Work request :: Where an entry contains a picture, omit the picture and repeat the rest exactly.

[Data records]
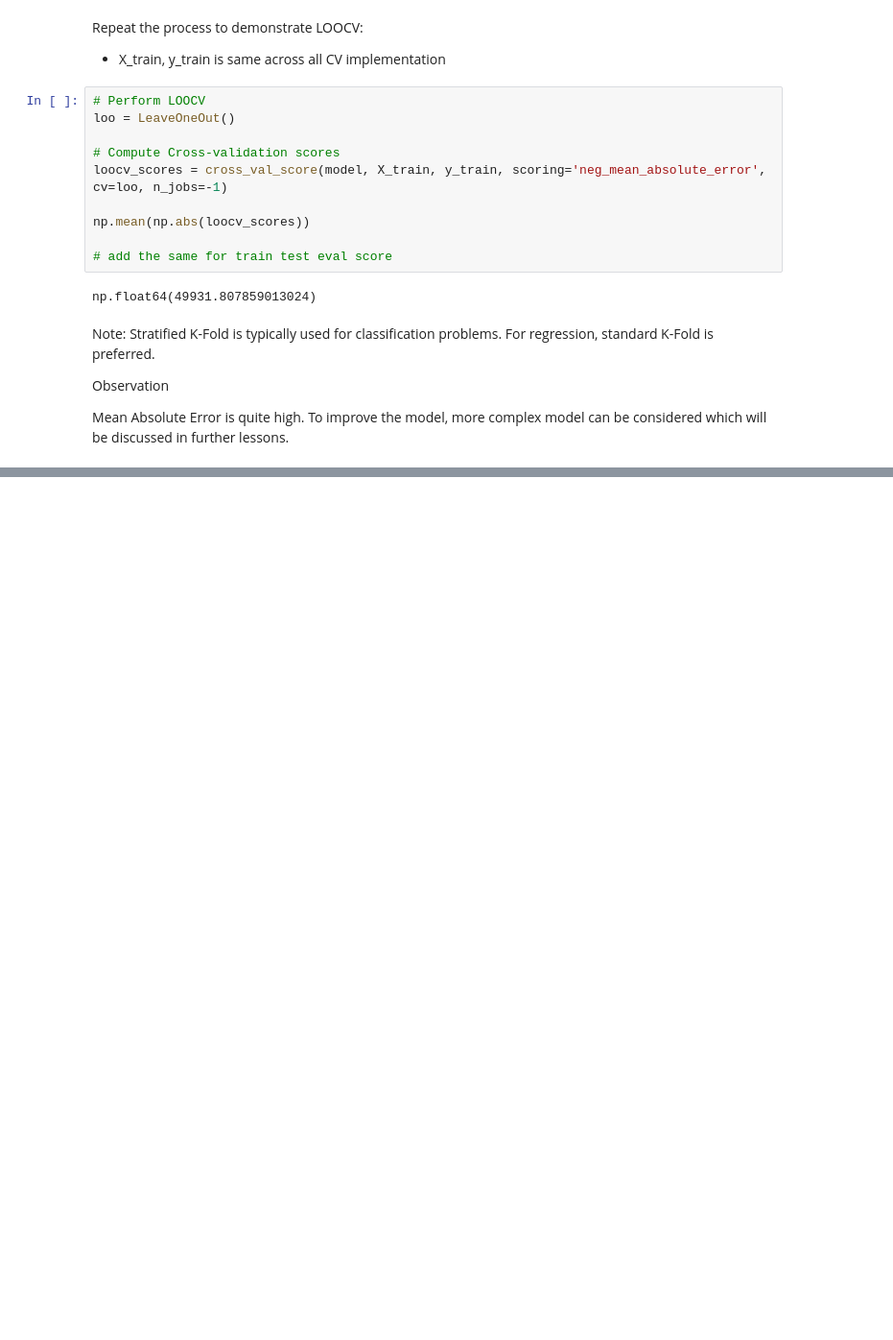
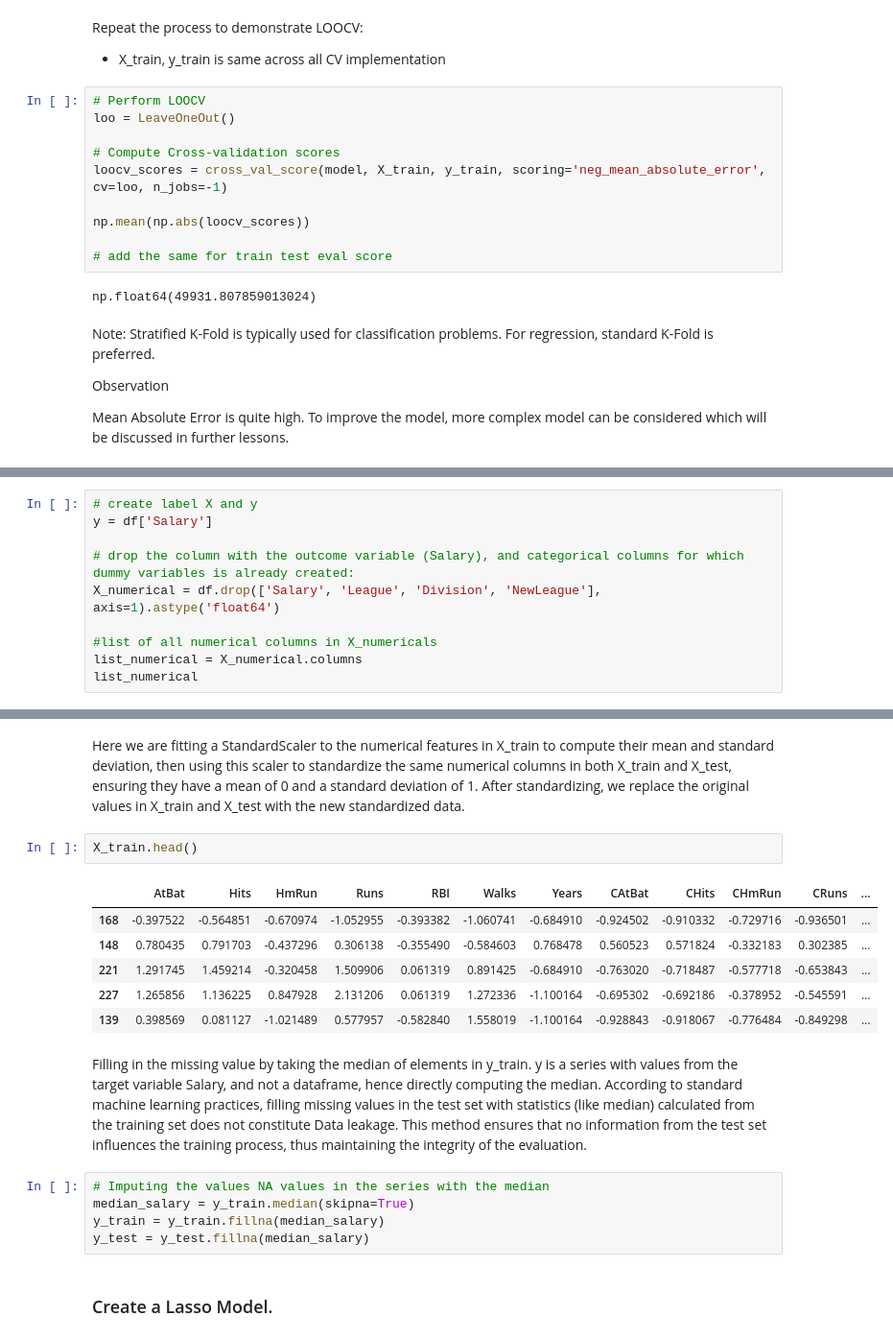
Before and after one commit to diadiaspora/AI-Machine-Learning, a Jupyter notebook: 3_Machine Learning/3.2_Supervised_Learning_Regression_and_Its_Applications/Supervised_Learning_Regression_and_Its_Applications.ipynb, the cells around one changed output, grey strips where cells are left out. Shown: that part at 96% size. Cells and saved outputs as stored; diff of their text form; blank space fills up the shorter version.

```diff
--- a/3_Machine Learning/3.2_Supervised_Learning_Regression_and_Its_Applications/Supervised_Learning_Regression_and_Its_Applications.ipynb
+++ b/3_Machine Learning/3.2_Supervised_Learning_Regression_and_Its_Applications/Supervised_Learning_Regression_and_Its_Applications.ipynb
@@ -848,0 +1043,10 @@ Mean Absolute Error is quite high. To improve the model, more complex model can
+# %%
+# create label X and y
+y = df['Salary']
+
+# drop the column with the outcome variable (Salary), and categorical columns for which dummy variables is already created:
+X_numerical = df.drop(['Salary', 'League', 'Division', 'NewLeague'], axis=1).astype('float64')
+
+#list of all numerical columns in X_numericals
+list_numerical = X_numerical.columns
+list_numerical
@@ -848,0 +1130,22 @@ Mean Absolute Error is quite high. To improve the model, more complex model can
+# %% [markdown]
+Here we are fitting a StandardScaler to the numerical features in X_train to compute their mean and standard deviation, then using this scaler to standardize the same numerical columns in both X_train and X_test, ensuring they have a mean of 0 and a standard deviation of 1. After standardizing, we replace the original values in X_train and X_test with the new standardized data.
+# %%
+X_train.head()
+# %% [output]
+|  | AtBat | Hits | HmRun | Runs | RBI | Walks | Years | CAtBat | CHits | CHmRun | CRuns | ... |
+| 168 | -0.397522 | -0.564851 | -0.670974 | -1.052955 | -0.393382 | -1.060741 | -0.684910 | -0.924502 | -0.910332 | -0.729716 | -0.936501 | ... |
+| 148 | 0.780435 | 0.791703 | -0.437296 | 0.306138 | -0.355490 | -0.584603 | 0.768478 | 0.560523 | 0.571824 | -0.332183 | 0.302385 | ... |
+| 221 | 1.291745 | 1.459214 | -0.320458 | 1.509906 | 0.061319 | 0.891425 | -0.684910 | -0.763020 | -0.718487 | -0.577718 | -0.653843 | ... |
+| 227 | 1.265856 | 1.136225 | 0.847928 | 2.131206 | 0.061319 | 1.272336 | -1.100164 | -0.695302 | -0.692186 | -0.378952 | -0.545591 | ... |
+| 139 | 0.398569 | 0.081127 | -1.021489 | 0.577957 | -0.582840 | 1.558019 | -1.100164 | -0.928843 | -0.918067 | -0.776484 | -0.849298 | ... |
+# %% [markdown]
+Filling in the missing value by taking the median of elements in y_train.
+y is a series with values from the target variable Salary, and not a dataframe, hence directly computing the median.
+According to standard machine learning practices, filling missing values in the test set with statistics (like median) calculated from the training set does not constitute Data leakage. This method ensures that no information from the test set influences the training process, thus maintaining the integrity of the evaluation.
+# %%
+# Imputing the values NA values in the series with the median
+median_salary = y_train.median(skipna=True)
+y_train = y_train.fillna(median_salary)
+y_test = y_test.fillna(median_salary)
+# %% [markdown]
+### Create a Lasso Model.
```
Also changed, not shown: parts of 125 cells of this notebook, 1 other file.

Task output ::
Before and after one commit to diadiaspora/AI-Machine-Learning, a Jupyter notebook: 3_Machine Learning/3.2_Supervised_Learning_Regression_and_Its_Applications/Supervised_Learning_Regression_and_Its_Applications.ipynb, the cells around one changed output, grey strips where cells are left out. Shown: that part at 96% size. Cells and saved outputs as stored; diff of their text form; blank space fills up the shorter version.

```diff
--- a/3_Machine Learning/3.2_Supervised_Learning_Regression_and_Its_Applications/Supervised_Learning_Regression_and_Its_Applications.ipynb
+++ b/3_Machine Learning/3.2_Supervised_Learning_Regression_and_Its_Applications/Supervised_Learning_Regression_and_Its_Applications.ipynb
@@ -848,0 +1043,10 @@ Mean Absolute Error is quite high. To improve the model, more complex model can
+# %%
+# create label X and y
+y = df['Salary']
+
+# drop the column with the outcome variable (Salary), and categorical columns for which dummy variables is already created:
+X_numerical = df.drop(['Salary', 'League', 'Division', 'NewLeague'], axis=1).astype('float64')
+
+#list of all numerical columns in X_numericals
+list_numerical = X_numerical.columns
+list_numerical
@@ -848,0 +1130,22 @@ Mean Absolute Error is quite high. To improve the model, more complex model can
+# %% [markdown]
+Here we are fitting a StandardScaler to the numerical features in X_train to compute their mean and standard deviation, then using this scaler to standardize the same numerical columns in both X_train and X_test, ensuring they have a mean of 0 and a standard deviation of 1. After standardizing, we replace the original values in X_train and X_test with the new standardized data.
+# %%
+X_train.head()
+# %% [output]
+|  | AtBat | Hits | HmRun | Runs | RBI | Walks | Years | CAtBat | CHits | CHmRun | CRuns | ... |
+| 168 | -0.397522 | -0.564851 | -0.670974 | -1.052955 | -0.393382 | -1.060741 | -0.684910 | -0.924502 | -0.910332 | -0.729716 | -0.936501 | ... |
+| 148 | 0.780435 | 0.791703 | -0.437296 | 0.306138 | -0.355490 | -0.584603 | 0.768478 | 0.560523 | 0.571824 | -0.332183 | 0.302385 | ... |
+| 221 | 1.291745 | 1.459214 | -0.320458 | 1.509906 | 0.061319 | 0.891425 | -0.684910 | -0.763020 | -0.718487 | -0.577718 | -0.653843 | ... |
+| 227 | 1.265856 | 1.136225 | 0.847928 | 2.131206 | 0.061319 | 1.272336 | -1.100164 | -0.695302 | -0.692186 | -0.378952 | -0.545591 | ... |
+| 139 | 0.398569 | 0.081127 | -1.021489 | 0.577957 | -0.582840 | 1.558019 | -1.100164 | -0.928843 | -0.918067 | -0.776484 | -0.849298 | ... |
+# %% [markdown]
+Filling in the missing value by taking the median of elements in y_train.
+y is a series with values from the target variable Salary, and not a dataframe, hence directly computing the median.
+According to standard machine learning practices, filling missing values in the test set with statistics (like median) calculated from the training set does not constitute Data leakage. This method ensures that no information from the test set influences the training process, thus maintaining the integrity of the evaluation.
+# %%
+# Imputing the values NA values in the series with the median
+median_salary = y_train.median(skipna=True)
+y_train = y_train.fillna(median_salary)
+y_test = y_test.fillna(median_salary)
+# %% [markdown]
+### Create a Lasso Model.
```
Also changed, not shown: parts of 125 cells of this notebook, 1 other file.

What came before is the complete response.